Has anyone mentioned structure in this discussion? I don't mean structured vs. unstructured, I mean documentation design. Documentation can be basically sound, but rendered unusable by poor information design and/or lack of suitable navigation tools.

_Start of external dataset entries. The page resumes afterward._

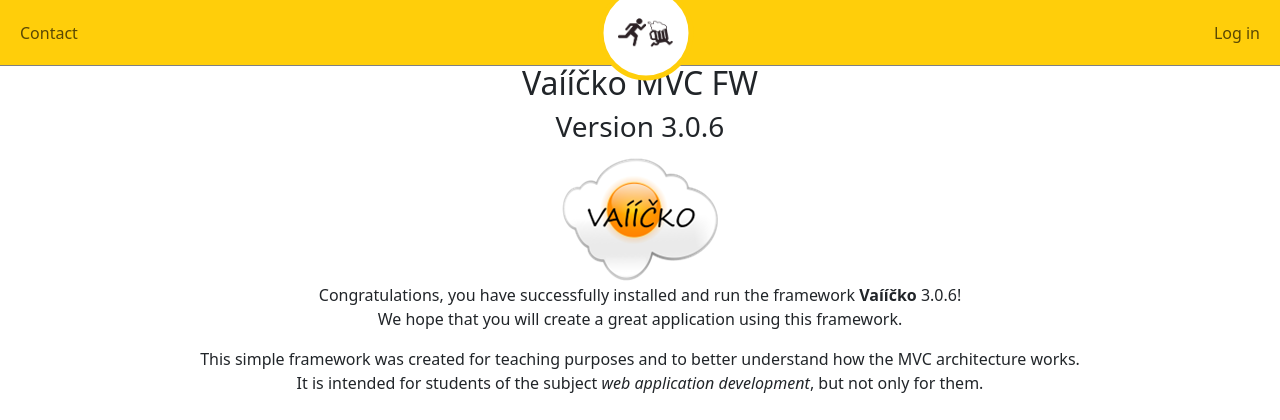
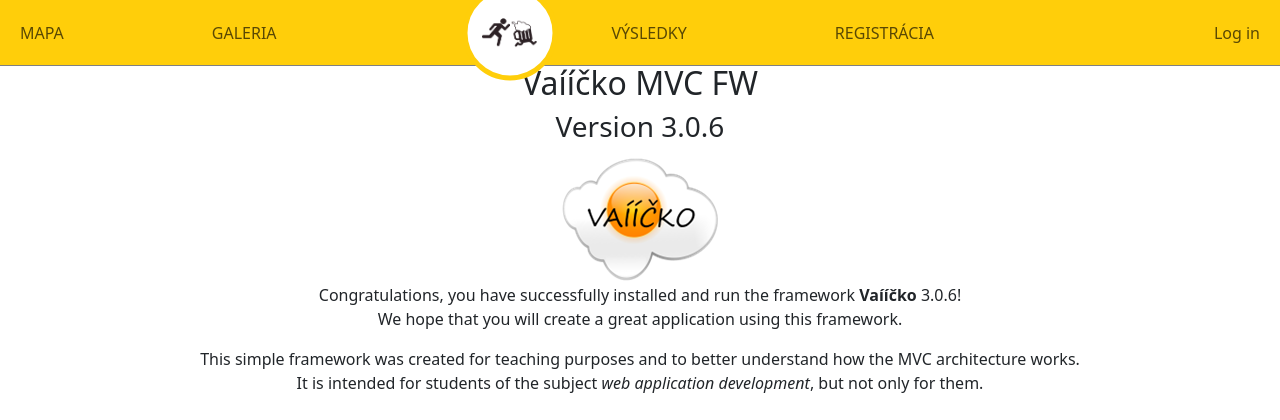
Before and after one commit to NikolasVec/SemPracWAII_Nikolas_Vecerek, a PHP site: page / in a window 1280 px wide. Shown: the top 420 px of the page. Run offline with PHP 8.4, Linux system fonts and the light colour scheme.

Commit message:
Pridanie tlačidiel

```diff
--- a/App/Controllers/HomeController.php
+++ b/App/Controllers/HomeController.php
@@ -54,8 +54,15 @@ class HomeController extends BaseController
     {
         return $this->html();
     }
-
-    public function myPage(): Response
+    public function galleryPage(Request $request): Response
+    {
+        return $this->html();
+    }
+    public function registrationPage(Request $request): Response
+    {
+        return $this->html();
+    }
+    public function resultsPage(Request $request): Response
     {
         return $this->html();
     }
--- a/App/Views/Layouts/root.layout.view.php
+++ b/App/Views/Layouts/root.layout.view.php
@@ -31,10 +31,19 @@
         <div class="d-flex flex-grow-1">
             <ul class="navbar-nav">
                 <li class="nav-item">
-                    <a class="nav-link" href="<?= $link->url('home.contact') ?>">Contact</a>
+                    <a class="nav-link" href="<?= $link->url('home.contact') ?>">MAPA</a>
                 </li>
             </ul>
         </div>
+
+        <div class="d-flex flex-grow-1">
+            <ul class="navbar-nav">
+                <li class="nav-item">
+                    <a class="nav-link" href="<?= $link->url('home.galleryPage') ?>">GALERIA</a>
+                </li>
+            </ul>
+        </div>
+
         <!-- Stredná časť: logo -->
         <div class="d-flex justify-content-center flex-grow-1">
             <a class="navbar-brand mx-auto logo-with-circle" href="<?= $link->url('home.index') ?>" style="position: relative; display: flex; align-items: center; justify-content: center;" title="Hlavná stránka">
@@ -42,6 +51,23 @@
                 <img src="<?= $link->asset('images/BehPoPivo_logo.png') ?>" title="Hlavná stránka" alt="Framework Logo">
             </a>
         </div>
+
+        <div class="d-flex flex-grow-1">
+            <ul class="navbar-nav">
+                <li class="nav-item">
+                    <a class="nav-link" href="<?= $link->url('home.resultsPage') ?>">VÝSLEDKY</a>
+                </li>
+            </ul>
+        </div>
+
+        <div class="d-flex flex-grow-1">
+            <ul class="navbar-nav">
+                <li class="nav-item">
+                    <a class="nav-link" href="<?= $link->url('home.registrationPage') ?>">REGISTRÁCIA</a>
+                </li>
+            </ul>
+        </div>
+
         <!-- Pravá časť: login/logout -->
         <div class="d-flex flex-grow-1 justify-content-end align-items-center">
             <?php if ($user->isLoggedIn()) { ?>
```
Also changed, not shown: App/Views/Home/galleryPage.view.php (added, +12 -0 lines), App/Views/Home/myPage.view.php (deleted, +0 -7 lines), App/Views/Home/registrationPage.view.php (added, +12 -0 lines), App/Views/Home/resultsPage.view.php (added, +12 -0 lines).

This problem becomes geometrically worse as documentation sets grow, especially for complex systems with many interacting components. Many years ago I worked with Hewlett Packard minicomputers (the HP1000 series, if anyone remembers those). These machines were ferociously good for their time, but the documentation was pretty dire. As the capability of the machines had grown, the documentation set had grown alongside them by merely adding new manuals, much as Nature evolved the human brain by adding new bits on top of old bits ;-) There was no global view, so solving a technical issue often involved picking through multiple, thick, manuals that deal with older, newer, higher and lower levels of detail. I often found myself five or six deep in open manuals at the end of a happy day of debugging. I am sure this was very good for my mental training, but it was not an efficient way to work. I doubt if this was an isolated problem. I would be a lot richer now if I'd applied the same level of concentration to Unix systems, but sadly I merely became expert in an operating system that was soon to become obsolete. But the memory lingers: great hardware, awesome operating system, ghastly documentation. -- Steve _______________________________________________ This message is from the Framers mailing list Send messages to email@example.com Visit the list's homepage at http://www.frameusers.com Archives located at http://www.mail-archive.com/framers%40lists.frameusers.com/ Subscribe and unsubscribe at http://lists.frameusers.com/listinfo.cgi/framers-frameusers.com Send administrative questions to listad...@frameusers.com